References in classic literature ?
Dr Squills and myself have both considered Miss Crawley's case with every anxiety and care, as you may suppose.
Squills and I were thinking that our amiable friend is not in such a state as renders confinement to her bed necessary.
What a little harpy that woman from Hampshire is, Clump," Squills remarked, "that has seized upon old Tilly Crawley.
Green eyes, fair skin, pretty figure, famous frontal development," Squills remarked.

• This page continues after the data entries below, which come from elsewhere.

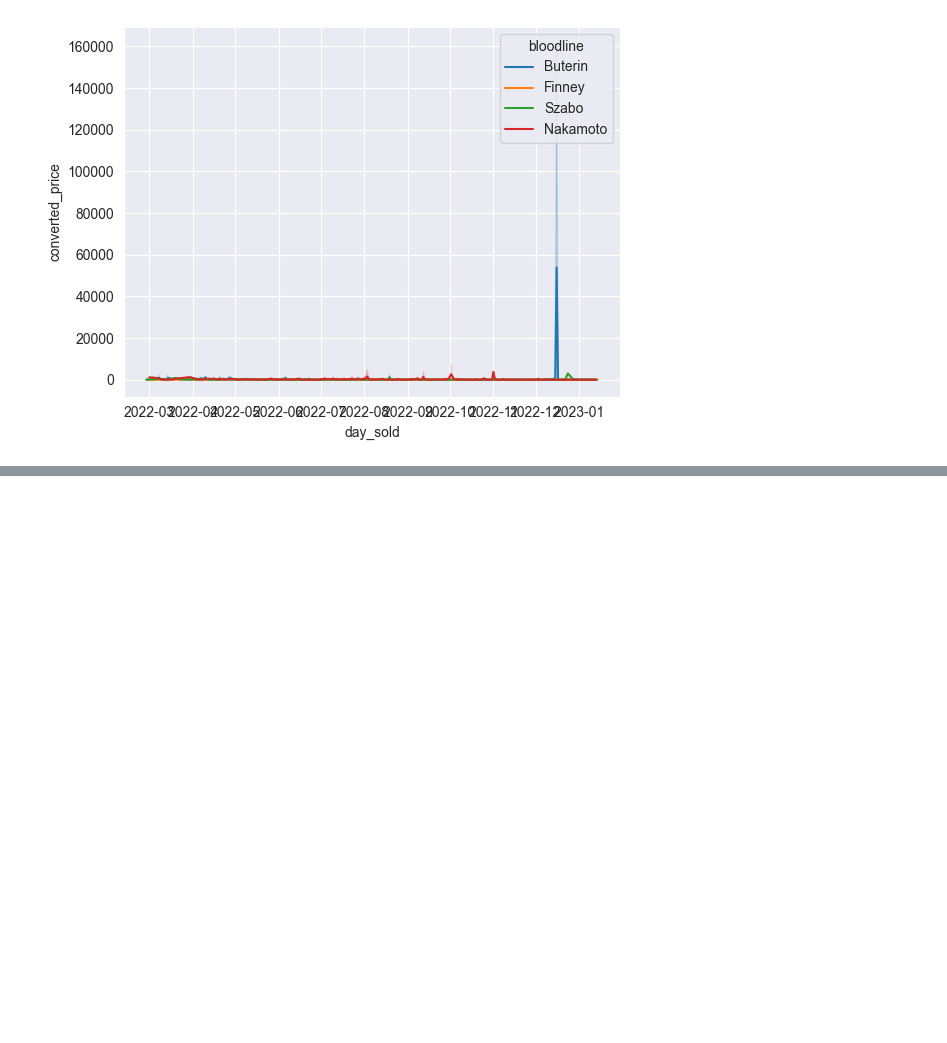
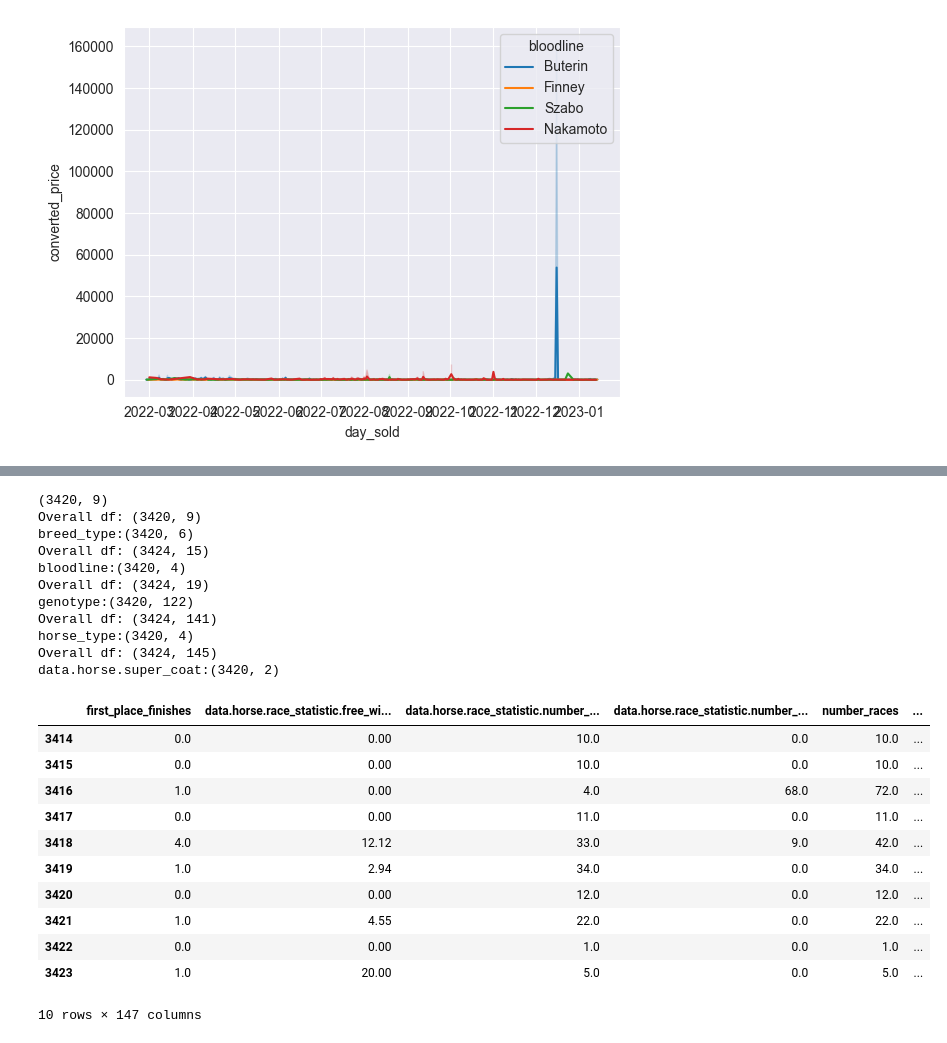
Before and after one commit to ThoroughZed-Analytics/Thoroughzed, a Jupyter notebook: app/data_cleaning.ipynb, the cells around one changed output, grey strips where cells are left out. Cells and saved outputs as stored; diff of their text form; code cells hidden in the pictures; blank space fills up the shorter version.

```diff
--- a/app/data_cleaning.ipynb
+++ b/app/data_cleaning.ipynb
@@ -185,0 +191,10 @@ sns.lineplot(data=test_merge, x='day_sold', y='converted_price', hue= 'bloodline
+# %%
+# remove NaNs from the dataset
+test_merge = test_merge[~pd.isna(test_merge['converted_price'])]
+# %%
+# clean the dataset to only include desired predictors and separate out the X and y
+# X will only have continuous variables for now
+X = test_merge.drop(columns=['converted_price', 'time_sold','horse_id','data.horse.inserted_at', 'img_url', 'horse_name', 'nft_id', 'data.horse.parents', 'z_score', 'day_sold','bloodline', 'breed_type', 'horse_color', 'genotype', 'horse_type', 'data.horse.super_coat'])
+y = test_merge.converted_price
+print(X.shape, y.shape)
+X.columns
@@ -185,0 +209,48 @@ sns.lineplot(data=test_merge, x='day_sold', y='converted_price', hue= 'bloodline
+# %%
+# following accredited to ChatGPT
+from sklearn.preprocessing import OneHotEncoder
+
+# list of categorical variables:
+cat_vars = [ 'breed_type','bloodline',  'genotype', 'horse_type', 'data.horse.super_coat']
+
+# one-hot encode all cat_vars
+encoder = OneHotEncoder(handle_unknown='ignore', sparse=False)
+print(X.shape)
+for var in cat_vars:
+    print(f'Overall df: {X.shape}')
+    # One-hot encode the categorical variable
+    categorical_variable_encoded = encoder.fit_transform(test_merge[var].values.reshape(-1,1))
+
+    # Convert the encoded variable to a DataFrame
+    categorical_variable_encoded = pd.DataFrame(categorical_variable_encoded, columns=encoder.get_feature_names_out([var]))
+    print(f'{var}:{categorical_variable_encoded.shape}')
+
+    # Concatenate the encoded variable with the original data
+    X = pd.concat([X, categorical_variable_encoded], axis=1)
+X.fillna(0, inplace=True)
+X = X[:3420]
+X.tail(10)
+# %% [output]
+(3420, 9)
+Overall df: (3420, 9)
+breed_type:(3420, 6)
+Overall df: (3424, 15)
+bloodline:(3420, 4)
+Overall df: (3424, 19)
+genotype:(3420, 122)
+Overall df: (3424, 141)
+horse_type:(3420, 4)
+Overall df: (3424, 145)
+data.horse.super_coat:(3420, 2)
+|  | first_place_finishes | data.horse.race_statistic.free_wi... | data.horse.race_statistic.number_... | data.horse.race_statistic.number_... | number_races | ... |
+| 3414 | 0.0 | 0.00 | 10.0 | 0.0 | 10.0 | ... |
+| 3415 | 0.0 | 0.00 | 10.0 | 0.0 | 10.0 | ... |
+| 3416 | 1.0 | 0.00 | 4.0 | 68.0 | 72.0 | ... |
+| 3417 | 0.0 | 0.00 | 11.0 | 0.0 | 11.0 | ... |
+| 3418 | 4.0 | 12.12 | 33.0 | 9.0 | 42.0 | ... |
+| 3419 | 1.0 | 2.94 | 34.0 | 0.0 | 34.0 | ... |
+| 3420 | 0.0 | 0.00 | 12.0 | 0.0 | 12.0 | ... |
+| 3421 | 1.0 | 4.55 | 22.0 | 0.0 | 22.0 | ... |
+| 3422 | 0.0 | 0.00 | 1.0 | 0.0 | 1.0 | ... |
+| 3423 | 1.0 | 20.00 | 5.0 | 0.0 | 5.0 | ... |
+10 rows × 147 columns
```
Also changed, not shown: parts of 5 cells of this notebook, 1 other file.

PLANT OF THE WEEK SCILLA BIFOLIA The bright blue flowers of the spring squill look lovely among the yellow aconites and white snowdrops.
They range from the use of robotic weeders to the cultivation of squill bulbs for medical applications.
John's wort, heather, white nettle, cowslip, peppermint, lemon balm, dill, Pulsatilla, oat, red squill, marigold, and scores more.
Renown'; daffodils like 'February Gold', 'Ice Follies', or 'Salome'; and minor bulbs such as grape hyacinth (Muscari), honey garlic (Allium siculum), Siberian squill (Scilla siberica), and Spanish bluebell (Hyacinthoides hispanico).
Tenders are invited for "Supply of food for the needs of DG squill Belozem village, municipality of Rakovski, Plovdiv region" with the following lots: - Lot 1 "Bread and bakery products" - Lot 2 "Butchers" - Lot 3 "milk and dairy products" - Lot 4 "Packaged products" - Lot 5 "Other food products" - Lot 6 "Fresh fruits and vegetables"
534 Quark explains how the Balancar Agricultural Consortium has faked a drought and has been stock piling syrup of squill to drive up the price.
She also suggests scilla peruviana, Portuguese squill and nectaroscordum, Sicilian garlic.
The loose, pale blue clusters of striped squill won't do for the garden what Darwin tulips do -- or would do if the deer wouldn't eat them -- but they are welcome nonetheless.